▶ What the task asks
Pull every line that includes the word "Also" out of the data below and copy it.

▶ Dataset items
______

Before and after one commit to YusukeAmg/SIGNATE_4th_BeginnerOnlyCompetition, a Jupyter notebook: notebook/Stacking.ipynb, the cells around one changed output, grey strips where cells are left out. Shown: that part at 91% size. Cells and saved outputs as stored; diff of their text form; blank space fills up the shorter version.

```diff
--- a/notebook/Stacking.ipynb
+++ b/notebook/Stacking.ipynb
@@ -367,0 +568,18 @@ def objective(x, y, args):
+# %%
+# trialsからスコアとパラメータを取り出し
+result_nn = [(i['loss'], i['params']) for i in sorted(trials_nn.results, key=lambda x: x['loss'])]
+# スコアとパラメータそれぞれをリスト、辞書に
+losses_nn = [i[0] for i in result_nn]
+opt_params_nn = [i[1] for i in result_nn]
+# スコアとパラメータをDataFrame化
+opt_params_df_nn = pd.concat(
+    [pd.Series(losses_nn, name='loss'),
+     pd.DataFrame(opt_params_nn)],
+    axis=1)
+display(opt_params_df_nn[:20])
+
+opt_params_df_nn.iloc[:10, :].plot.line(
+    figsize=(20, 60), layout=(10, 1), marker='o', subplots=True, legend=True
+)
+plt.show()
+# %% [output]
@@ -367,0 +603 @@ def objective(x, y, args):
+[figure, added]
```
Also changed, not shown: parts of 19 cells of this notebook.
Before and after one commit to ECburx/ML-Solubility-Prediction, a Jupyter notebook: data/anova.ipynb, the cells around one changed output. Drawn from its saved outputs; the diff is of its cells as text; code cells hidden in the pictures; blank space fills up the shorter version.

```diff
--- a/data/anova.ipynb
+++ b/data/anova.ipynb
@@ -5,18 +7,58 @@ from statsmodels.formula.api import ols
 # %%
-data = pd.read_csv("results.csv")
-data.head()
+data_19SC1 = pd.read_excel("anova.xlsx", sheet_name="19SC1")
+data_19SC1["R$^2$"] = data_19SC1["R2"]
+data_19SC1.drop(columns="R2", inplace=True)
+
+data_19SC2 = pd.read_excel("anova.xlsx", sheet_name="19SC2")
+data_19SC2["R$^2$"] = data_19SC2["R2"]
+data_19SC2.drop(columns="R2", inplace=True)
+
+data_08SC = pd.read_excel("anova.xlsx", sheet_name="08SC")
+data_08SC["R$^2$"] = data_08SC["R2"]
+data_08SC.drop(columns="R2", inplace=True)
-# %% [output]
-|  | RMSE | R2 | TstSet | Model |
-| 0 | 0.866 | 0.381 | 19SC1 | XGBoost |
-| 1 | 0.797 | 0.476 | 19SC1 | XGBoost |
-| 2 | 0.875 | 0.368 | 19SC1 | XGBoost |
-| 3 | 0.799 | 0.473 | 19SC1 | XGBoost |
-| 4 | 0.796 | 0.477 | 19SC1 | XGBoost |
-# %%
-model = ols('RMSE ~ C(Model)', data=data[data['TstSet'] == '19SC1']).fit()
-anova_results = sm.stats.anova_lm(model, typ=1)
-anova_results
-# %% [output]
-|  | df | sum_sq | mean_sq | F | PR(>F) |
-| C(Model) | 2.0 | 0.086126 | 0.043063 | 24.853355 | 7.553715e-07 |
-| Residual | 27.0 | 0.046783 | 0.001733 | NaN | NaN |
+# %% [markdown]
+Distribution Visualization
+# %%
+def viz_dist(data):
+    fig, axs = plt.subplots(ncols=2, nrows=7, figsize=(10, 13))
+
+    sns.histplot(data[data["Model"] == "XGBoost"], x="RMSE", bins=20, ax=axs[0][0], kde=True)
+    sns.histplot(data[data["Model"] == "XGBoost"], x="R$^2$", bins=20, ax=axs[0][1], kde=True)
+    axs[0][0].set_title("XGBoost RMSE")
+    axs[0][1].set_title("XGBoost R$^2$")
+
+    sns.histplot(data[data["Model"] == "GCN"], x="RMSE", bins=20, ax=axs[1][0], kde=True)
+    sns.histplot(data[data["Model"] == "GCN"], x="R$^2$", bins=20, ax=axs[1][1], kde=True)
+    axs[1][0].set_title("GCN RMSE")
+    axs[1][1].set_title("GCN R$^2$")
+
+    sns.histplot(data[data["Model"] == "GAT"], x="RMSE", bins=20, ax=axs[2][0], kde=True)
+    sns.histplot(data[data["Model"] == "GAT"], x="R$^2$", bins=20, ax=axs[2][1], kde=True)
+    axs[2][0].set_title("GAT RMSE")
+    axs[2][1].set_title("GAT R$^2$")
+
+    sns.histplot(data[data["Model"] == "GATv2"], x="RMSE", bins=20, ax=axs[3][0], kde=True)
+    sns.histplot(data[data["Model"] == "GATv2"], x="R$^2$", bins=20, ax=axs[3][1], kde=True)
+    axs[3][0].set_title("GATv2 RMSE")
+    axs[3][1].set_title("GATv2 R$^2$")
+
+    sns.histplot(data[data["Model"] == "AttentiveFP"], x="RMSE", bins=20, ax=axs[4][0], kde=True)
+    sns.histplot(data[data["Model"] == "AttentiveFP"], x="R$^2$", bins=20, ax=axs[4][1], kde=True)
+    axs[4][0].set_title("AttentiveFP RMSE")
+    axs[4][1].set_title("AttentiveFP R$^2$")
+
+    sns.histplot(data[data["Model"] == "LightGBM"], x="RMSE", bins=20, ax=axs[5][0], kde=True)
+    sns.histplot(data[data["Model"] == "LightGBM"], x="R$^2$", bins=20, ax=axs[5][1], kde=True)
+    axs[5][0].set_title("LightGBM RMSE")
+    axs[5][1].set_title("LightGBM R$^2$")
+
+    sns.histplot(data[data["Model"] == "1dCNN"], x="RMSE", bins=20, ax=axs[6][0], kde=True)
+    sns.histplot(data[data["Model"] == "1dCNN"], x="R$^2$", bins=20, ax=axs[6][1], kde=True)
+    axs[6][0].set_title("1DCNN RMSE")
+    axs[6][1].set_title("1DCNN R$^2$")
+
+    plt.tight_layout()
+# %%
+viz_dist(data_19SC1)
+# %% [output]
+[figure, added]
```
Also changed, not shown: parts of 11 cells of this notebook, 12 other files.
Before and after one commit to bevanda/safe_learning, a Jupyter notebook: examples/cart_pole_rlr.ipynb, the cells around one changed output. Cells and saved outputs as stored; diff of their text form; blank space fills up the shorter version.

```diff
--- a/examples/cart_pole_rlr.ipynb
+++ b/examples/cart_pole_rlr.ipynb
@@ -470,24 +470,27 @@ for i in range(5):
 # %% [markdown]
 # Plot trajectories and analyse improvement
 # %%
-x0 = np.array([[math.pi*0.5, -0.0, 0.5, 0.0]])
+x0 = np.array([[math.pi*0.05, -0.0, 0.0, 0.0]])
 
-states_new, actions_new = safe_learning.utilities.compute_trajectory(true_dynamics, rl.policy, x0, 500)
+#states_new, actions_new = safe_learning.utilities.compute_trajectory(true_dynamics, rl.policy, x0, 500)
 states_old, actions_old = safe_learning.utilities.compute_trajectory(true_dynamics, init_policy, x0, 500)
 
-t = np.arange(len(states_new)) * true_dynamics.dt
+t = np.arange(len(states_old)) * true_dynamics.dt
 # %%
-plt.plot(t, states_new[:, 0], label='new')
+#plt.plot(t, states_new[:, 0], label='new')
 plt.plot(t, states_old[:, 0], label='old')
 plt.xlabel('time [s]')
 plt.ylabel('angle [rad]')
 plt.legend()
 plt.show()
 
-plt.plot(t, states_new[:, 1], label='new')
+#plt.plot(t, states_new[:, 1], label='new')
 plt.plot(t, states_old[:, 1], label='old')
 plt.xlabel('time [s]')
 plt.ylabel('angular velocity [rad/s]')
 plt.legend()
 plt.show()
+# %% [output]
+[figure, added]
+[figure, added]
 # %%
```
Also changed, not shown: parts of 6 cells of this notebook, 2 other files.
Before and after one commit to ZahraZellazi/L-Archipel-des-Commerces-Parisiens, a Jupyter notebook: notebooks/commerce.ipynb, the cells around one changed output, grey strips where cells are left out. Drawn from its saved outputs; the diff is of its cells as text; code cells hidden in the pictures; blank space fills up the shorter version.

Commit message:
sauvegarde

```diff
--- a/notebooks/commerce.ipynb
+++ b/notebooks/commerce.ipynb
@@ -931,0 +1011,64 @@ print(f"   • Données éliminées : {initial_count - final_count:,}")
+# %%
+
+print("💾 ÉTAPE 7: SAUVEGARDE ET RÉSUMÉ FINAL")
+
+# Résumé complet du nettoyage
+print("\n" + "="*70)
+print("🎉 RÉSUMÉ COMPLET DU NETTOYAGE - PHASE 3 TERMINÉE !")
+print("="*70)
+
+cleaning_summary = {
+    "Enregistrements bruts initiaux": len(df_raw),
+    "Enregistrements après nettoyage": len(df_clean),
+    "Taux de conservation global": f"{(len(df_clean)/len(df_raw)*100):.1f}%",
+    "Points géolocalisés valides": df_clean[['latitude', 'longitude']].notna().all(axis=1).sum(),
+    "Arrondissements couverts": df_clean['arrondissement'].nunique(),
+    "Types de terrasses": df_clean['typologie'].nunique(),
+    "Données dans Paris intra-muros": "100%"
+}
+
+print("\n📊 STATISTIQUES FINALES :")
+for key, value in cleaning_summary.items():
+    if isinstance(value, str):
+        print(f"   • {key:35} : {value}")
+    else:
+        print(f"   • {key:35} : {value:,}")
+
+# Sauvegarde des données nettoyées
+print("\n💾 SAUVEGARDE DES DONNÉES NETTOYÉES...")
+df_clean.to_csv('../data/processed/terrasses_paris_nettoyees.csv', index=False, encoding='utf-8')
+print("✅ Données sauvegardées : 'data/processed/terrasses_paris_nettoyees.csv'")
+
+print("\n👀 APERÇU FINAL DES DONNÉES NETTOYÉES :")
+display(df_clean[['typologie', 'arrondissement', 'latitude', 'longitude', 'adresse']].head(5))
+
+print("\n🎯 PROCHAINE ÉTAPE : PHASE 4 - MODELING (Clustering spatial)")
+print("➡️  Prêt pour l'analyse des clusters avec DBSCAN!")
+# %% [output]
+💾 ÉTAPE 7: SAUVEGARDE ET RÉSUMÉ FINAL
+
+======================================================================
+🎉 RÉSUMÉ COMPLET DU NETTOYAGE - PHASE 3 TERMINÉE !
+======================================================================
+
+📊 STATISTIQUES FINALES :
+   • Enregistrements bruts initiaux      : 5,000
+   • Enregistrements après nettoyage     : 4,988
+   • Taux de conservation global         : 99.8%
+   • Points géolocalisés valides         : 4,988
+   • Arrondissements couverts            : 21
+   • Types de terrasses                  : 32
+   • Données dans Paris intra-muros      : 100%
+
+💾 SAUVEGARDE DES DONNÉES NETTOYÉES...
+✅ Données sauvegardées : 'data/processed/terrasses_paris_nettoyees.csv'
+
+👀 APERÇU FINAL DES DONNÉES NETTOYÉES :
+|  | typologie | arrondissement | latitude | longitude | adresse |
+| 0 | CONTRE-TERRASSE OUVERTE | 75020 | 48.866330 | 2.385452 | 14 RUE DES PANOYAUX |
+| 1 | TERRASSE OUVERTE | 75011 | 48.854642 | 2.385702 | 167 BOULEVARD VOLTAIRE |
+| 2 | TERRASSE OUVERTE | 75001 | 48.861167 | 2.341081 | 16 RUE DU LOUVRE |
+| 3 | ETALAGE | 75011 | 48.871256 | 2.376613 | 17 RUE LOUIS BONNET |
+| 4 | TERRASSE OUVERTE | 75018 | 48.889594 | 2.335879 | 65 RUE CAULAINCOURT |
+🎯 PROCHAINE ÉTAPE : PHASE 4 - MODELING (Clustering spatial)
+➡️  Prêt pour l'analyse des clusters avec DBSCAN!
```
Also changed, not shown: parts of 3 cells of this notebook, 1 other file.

______

▶ Task output
Also changed, not shown: parts of 19 cells of this notebook.
Also changed, not shown: parts of 11 cells of this notebook, 12 other files.
Also changed, not shown: parts of 6 cells of this notebook, 2 other files.
Also changed, not shown: parts of 3 cells of this notebook, 1 other file.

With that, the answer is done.